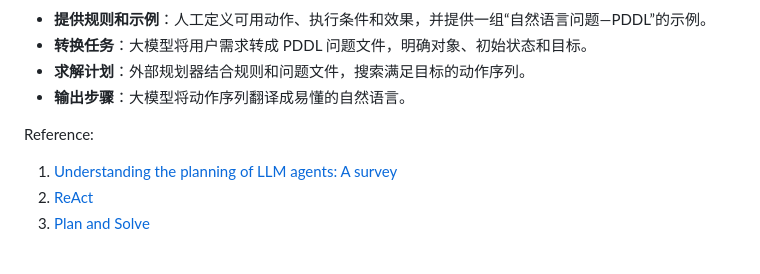
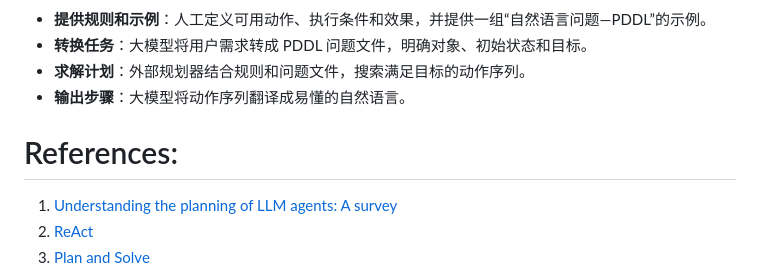
Before and after one commit to Gongqing0627/Notes, a Markdown page: Modern Agent/Agent Reasoning & Planning.md, the part around the change. Rendered like a GitHub page.

```diff
--- a/Modern Agent/Agent Reasoning & Planning.md
+++ b/Modern Agent/Agent Reasoning & Planning.md
@@ -60,7 +60,7 @@ ToT 将问题的求解过程组织成一棵思维树：每一步生成多个候
 - **输出步骤**：大模型将动作序列翻译成易懂的自然语言。
 
 
-Reference:
+# References:
 1. [Understanding the planning of LLM agents: A survey](https://arxiv.org/pdf/2402.02716)
 2. [ReAct](https://arxiv.org/pdf/2210.03629)
 3. [Plan and Solve](https://arxiv.org/pdf/2305.04091)
```
Also changed, not shown: Pieces/Vision Transformer.md (added, +6 -0 lines), Pieces/assets/Pasted image 20260919014308.png (added).
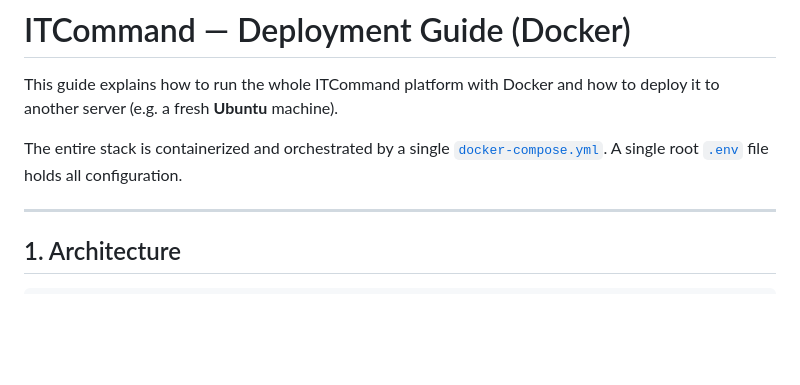
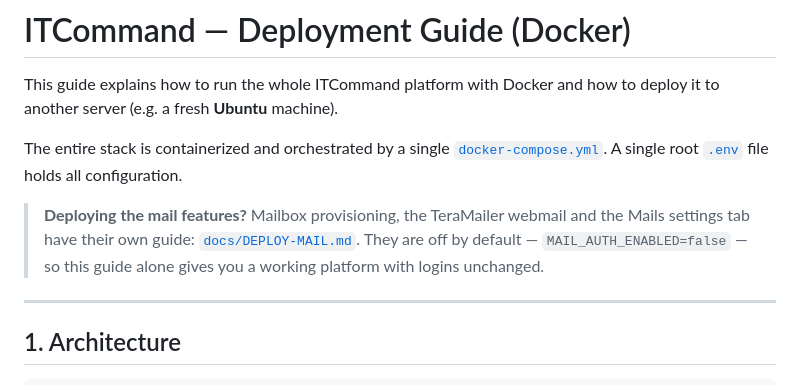
Before and after one commit to Faidot/ITCommand, a Markdown page: DEPLOYMENT.md, the part around the change. Drawn GitHub-style; blank space fills up the shorter version.

```diff
--- a/DEPLOYMENT.md
+++ b/DEPLOYMENT.md
@@ -6,6 +6,12 @@ to deploy it to another server (e.g. a fresh **Ubuntu** machine).
 The entire stack is containerized and orchestrated by a single
 [`docker-compose.yml`](docker-compose.yml). A single root [`.env`](.env.example)
 file holds all configuration.
+
+> **Deploying the mail features?** Mailbox provisioning, the TeraMailer
+> webmail and the Mails settings tab have their own guide:
+> [`docs/DEPLOY-MAIL.md`](docs/DEPLOY-MAIL.md). They are off by default —
+> `MAIL_AUTH_ENABLED=false` — so this guide alone gives you a working platform
+> with logins unchanged.
 
 ---
 
```
Also changed, not shown: docs/DEPLOY-MAIL.md (added, +360 -0 lines).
::::
Exercise requirements: Using the listing above, return all lines where the word "part" occurs.

Your response:
Before and after one commit to Gongqing0627/Notes, a Markdown page: Modern Agent/Agent Reasoning & Planning.md, the part around the change. Rendered like a GitHub page.
Before and after one commit to Faidot/ITCommand, a Markdown page: DEPLOYMENT.md, the part around the change. Drawn GitHub-style; blank space fills up the shorter version.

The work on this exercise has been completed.